● DIRECTIONS
In the entries below, count every line containing "produced". Return the number and nothing else.

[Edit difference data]
"""

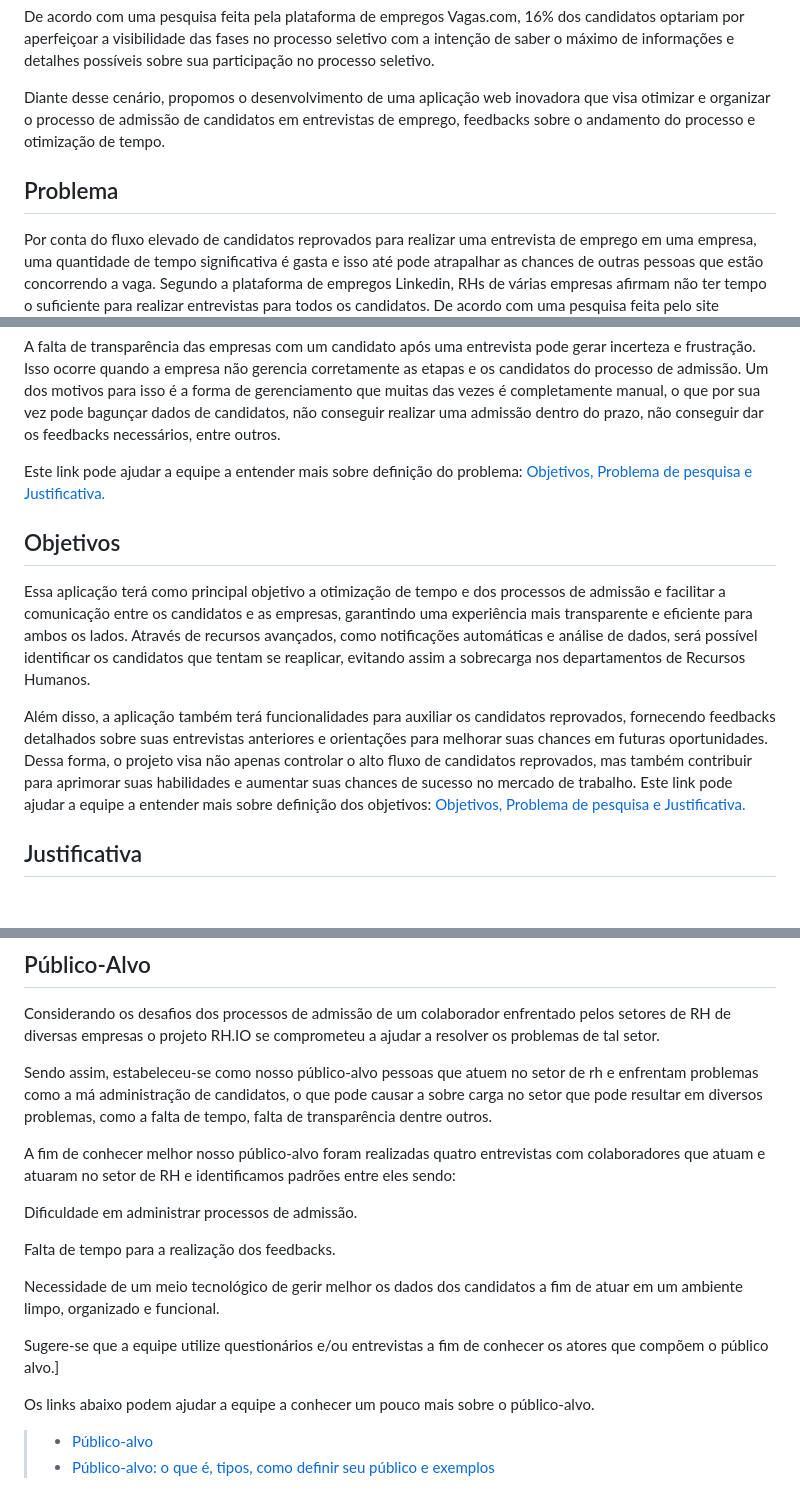
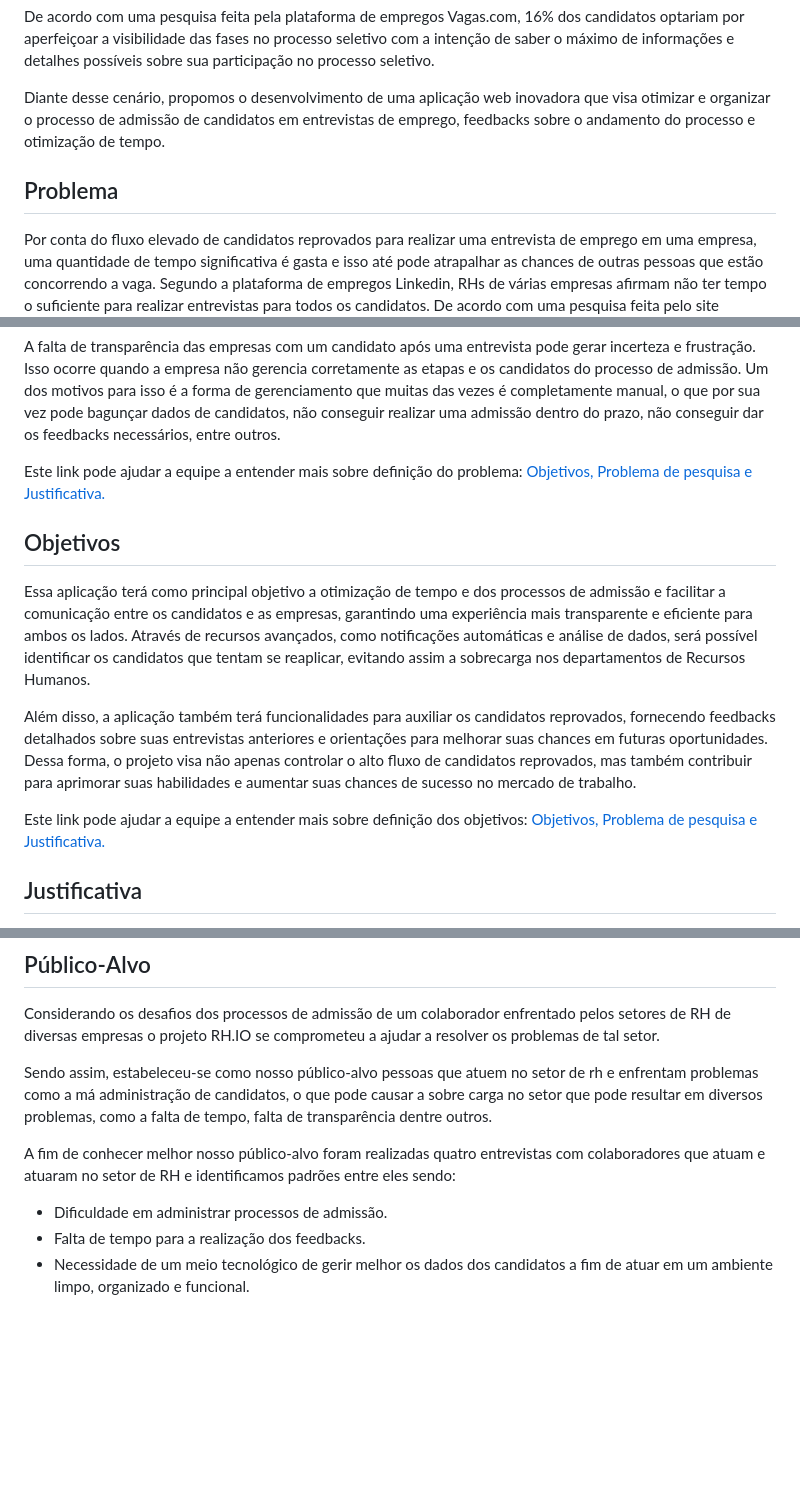
Before and after one commit to ICEI-PUC-Minas-PMV-ADS/pmv-ads-2024-1-e1-proj-web-t3-equipe04-rh-io, a Markdown page: documentos/01-Documentação de Contexto.md, 3 parts joined by grey strips. Drawn GitHub-style; blank space fills up the shorter version.

```diff
--- a/documentos/01-Documentação de Contexto.md
+++ b/documentos/01-Documentação de Contexto.md
@@ -6,25 +6,20 @@ De acordo com uma pesquisa feita pela plataforma de empregos Vagas.com, 16% dos
 
 Diante desse cenário, propomos o desenvolvimento de uma aplicação web inovadora que visa otimizar e organizar o processo de admissão de candidatos em entrevistas de emprego, feedbacks sobre o andamento do processo e otimização de tempo.
 
+## Problema
 
-
-## Problema
 Por conta do fluxo elevado de candidatos reprovados para realizar uma entrevista de emprego em uma empresa, uma quantidade de tempo significativa é gasta e isso até pode atrapalhar as chances de outras pessoas que estão concorrendo a vaga. Segundo a plataforma de empregos Linkedin, RHs de várias empresas afirmam não ter tempo o suficiente para realizar entrevistas para todos os candidatos. De acordo com uma pesquisa feita pelo site infojobs, os RHs gastam mais tempo na triagem de currículos (34,6%), nas entrevistas (23,9%) e atração de candidatos (21,1%).
 
 A falta de transparência das empresas com um candidato após uma entrevista pode gerar incerteza e frustração. Isso ocorre quando a empresa não gerencia corretamente as etapas e os candidatos do processo de admissão. Um dos motivos para isso é a forma de gerenciamento que muitas das vezes é completamente manual, o que por sua vez pode bagunçar dados de candidatos, não conseguir realizar uma admissão dentro do prazo, não conseguir dar os feedbacks necessários, entre outros.
 
 Este link pode ajudar a equipe a entender mais sobre definição do problema: [Objetivos, Problema de pesquisa e Justificativa.](https://medium.com/@versioparole/objetivos-problema-de-pesquisa-e-justificativa-c98c8233b9c3)
 
-
 ## Objetivos
-
-
 
 Essa aplicação terá como principal objetivo a otimização de tempo e dos processos de admissão e facilitar a comunicação entre os candidatos e as empresas, garantindo uma experiência mais transparente e eficiente para ambos os lados. Através de recursos avançados, como notificações automáticas e análise de dados, será possível identificar os candidatos que tentam se reaplicar, evitando assim a sobrecarga nos departamentos de Recursos Humanos.
 
+Além disso, a aplicação também terá funcionalidades para auxiliar os candidatos reprovados, fornecendo feedbacks detalhados sobre suas entrevistas anteriores e orientações para melhorar suas chances em futuras oportunidades. Dessa forma, o projeto visa não apenas controlar o alto fluxo de candidatos reprovados, mas também contribuir para aprimorar suas habilidades e aumentar suas chances de sucesso no mercado de trabalho.
 
-
-Além disso, a aplicação também terá funcionalidades para auxiliar os candidatos reprovados, fornecendo feedbacks detalhados sobre suas entrevistas anteriores e orientações para melhorar suas chances em futuras oportunidades. Dessa forma, o projeto visa não apenas controlar o alto fluxo de candidatos reprovados, mas também contribuir para aprimorar suas habilidades e aumentar suas chances de sucesso no mercado de trabalho.
 Este link pode ajudar a equipe a entender mais sobre definição dos objetivos: [Objetivos, Problema de pesquisa e Justificativa.](https://medium.com/@versioparole/objetivos-problema-de-pesquisa-e-justificativa-c98c8233b9c3)
 
 ## Justificativa
@@ -41,26 +36,10 @@ Este link pode ajudar a equipe a formular a justificativa: [Como montar a justif
 
 Considerando os desafios dos processos de admissão de um colaborador enfrentado pelos setores de RH de diversas empresas o projeto RH.IO se comprometeu a ajudar a resolver os problemas de tal setor.
 
-
-
 Sendo assim, estabeleceu-se como nosso público-alvo pessoas que atuem no setor de rh e enfrentam problemas como a má administração de candidatos, o que pode causar a sobre carga no setor que pode resultar em diversos problemas, como a falta de tempo, falta de transparência dentre outros.
-
-
 
 A fim de conhecer melhor nosso público-alvo foram realizadas quatro entrevistas com colaboradores que atuam e atuaram no setor de RH e identificamos padrões entre eles sendo:
 
-
-
-Dificuldade em administrar processos de admissão.
-
-Falta de tempo para a realização dos feedbacks.
-
-Necessidade de um meio tecnológico de gerir melhor os dados dos candidatos a fim de atuar em um ambiente limpo, organizado e funcional.
-
-
-Sugere-se que a equipe utilize questionários e/ou entrevistas a fim de conhecer os atores que compõem o público alvo.]
-
-Os links abaixo podem ajudar a equipe a conhecer um pouco mais sobre o público-alvo.
-
-> - [Público-alvo](https://blog.hotmart.com/pt-br/publico-alvo/)
-> - [Público-alvo: o que é, tipos, como definir seu público e exemplos](https://klickpages.com.br/blog/publico-alvo-o-que-e/)
+- Dificuldade em administrar processos de admissão.
+- Falta de tempo para a realização dos feedbacks.
+- Necessidade de um meio tecnológico de gerir melhor os dados dos candidatos a fim de atuar em um ambiente limpo, organizado e funcional.
```
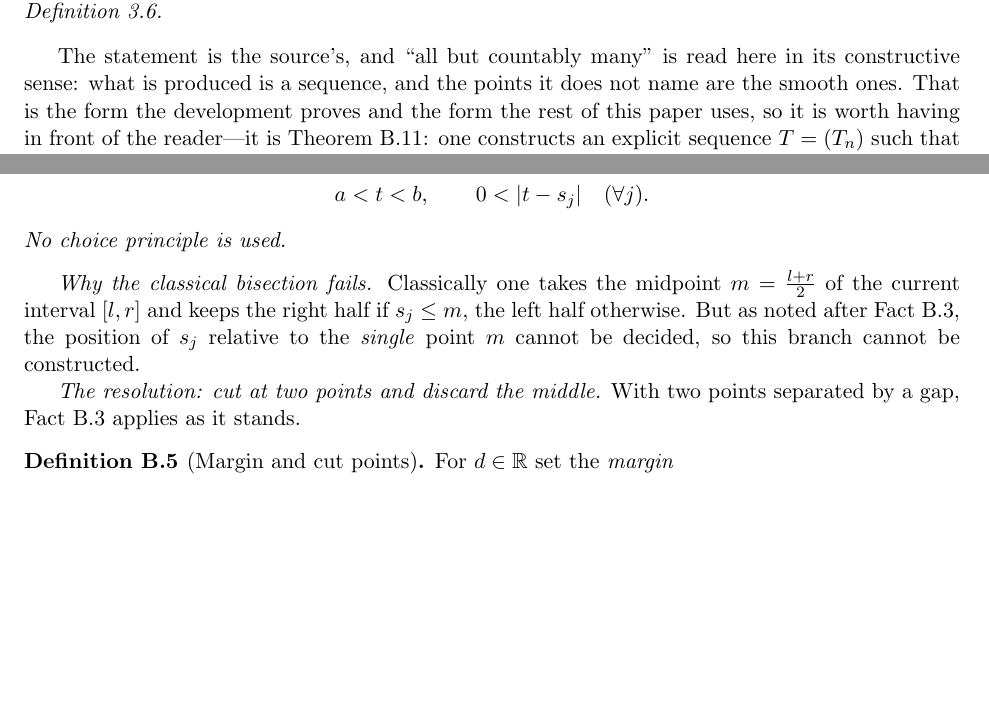
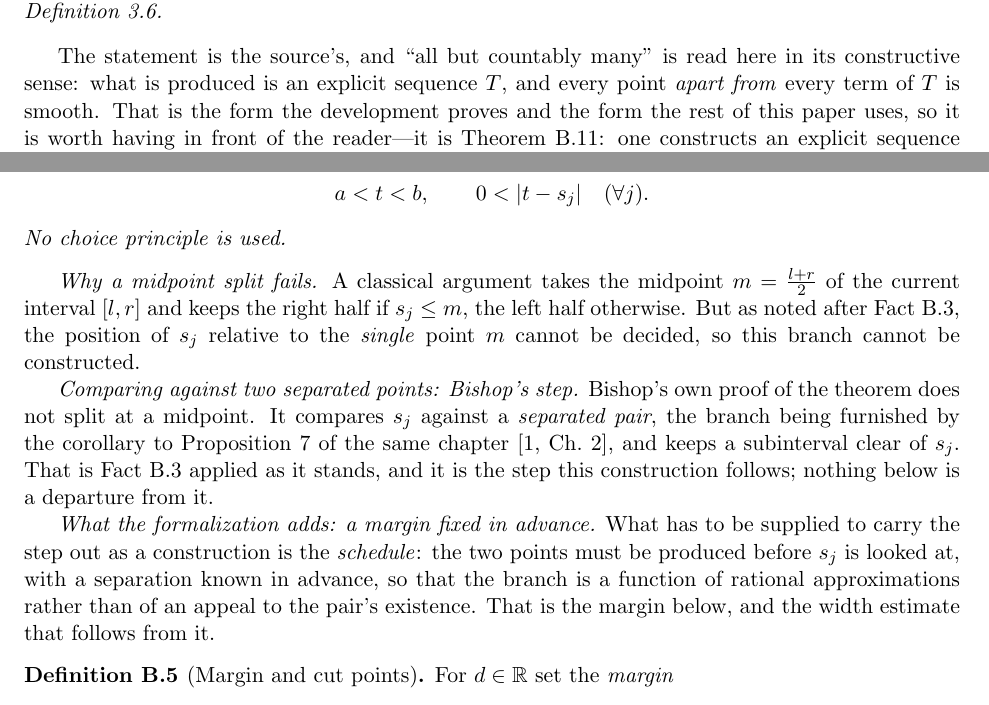
Before and after one commit to turahigashi/choicefree-bc-dct, a LaTeX paper (paper/paper.tex): two parts of pages 10 and 39 of 52, joined at a grey line, cut so that both start at the same text, the shorter picture padded with empty space. Compiled offline with pdfLaTeX.

Commit message:
Repair three editing defects and the remaining internal contradiction
An inserted sentence had broken the one it was inserted into; a paraphrase read as
inequality where the development uses apartness; and the appendix still presented
the two-point comparison as this work's resolution, contradicting the attribution
to Bishop in the body.

```diff
--- a/paper/paper.tex
+++ b/paper/paper.tex
@@ -267,8 +267,8 @@ Let $(F,\lambda)$ be a profile on $[a,b]$.  Then all but countably many points o
 \end{theorem}
 
 The statement is the source's, and ``all but countably many'' is read here in its
-constructive sense: what is produced is a sequence, and the points it does not name
-are the smooth ones.  That is the form the development proves and the form the rest
+constructive sense: what is produced is an explicit sequence $T$, and every point
+\emph{apart from} every term of $T$ is smooth.  That is the form the development proves and the form the rest
 of this paper uses, so it is worth having in front of the reader---it is
 Theorem~\ref{thm:b-exception}: one constructs an explicit sequence $T=(T_n)$ such
 that every $t$ \emph{apart from} every $T_n$ is a smooth level.  Apartness, not
@@ -981,9 +981,11 @@ a<t<b,\qquad 0<|t-s_j|\quad(\forall j).
 No choice principle is used.
 \end{theorem}
 
-\emph{Why the classical bisection fails.}  Classically one takes the midpoint $m=\tfrac{l+r}{2}$ of the current interval $[l,r]$ and keeps the right half if $s_j\le m$, the left half otherwise.  But as noted after Fact~\ref{fact:b-cotrans}, the position of $s_j$ relative to the \emph{single} point $m$ cannot be decided, so this branch cannot be constructed.
-
-\emph{The resolution: cut at two points and discard the middle.}  With two points separated by a gap, Fact~\ref{fact:b-cotrans} applies as it stands.
+\emph{Why a midpoint split fails.}  A classical argument takes the midpoint $m=\tfrac{l+r}{2}$ of the current interval $[l,r]$ and keeps the right half if $s_j\le m$, the left half otherwise.  But as noted after Fact~\ref{fact:b-cotrans}, the position of $s_j$ relative to the \emph{single} point $m$ cannot be decided, so this branch cannot be constructed.
+
+\emph{Comparing against two separated points: Bishop's step.}  Bishop's own proof of the theorem does not split at a midpoint.  It compares $s_j$ against a \emph{separated pair}, the branch being furnished by the corollary to Proposition~7 of the same chapter~\cite[Ch.~2]{bishop-1967}, and keeps a subinterval clear of $s_j$.  That is Fact~\ref{fact:b-cotrans} applied as it stands, and it is the step this construction follows; nothing below is a departure from it.
+
+\emph{What the formalization adds: a margin fixed in advance.}  What has to be supplied to carry the step out as a construction is the \emph{schedule}: the two points must be produced before $s_j$ is looked at, with a separation known in advance, so that the branch is a function of rational approximations rather than of an appeal to the pair's existence.  That is the margin below, and the width estimate that follows from it.
 
 \begin{definition}[Margin and cut points]
 \label{def:b-margin}
```
Also changed, not shown: paper/paper.pdf, paper/paper.tex (14 more changed lines), 4 other files.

"""

● RESPONSE TO THIS TASK
3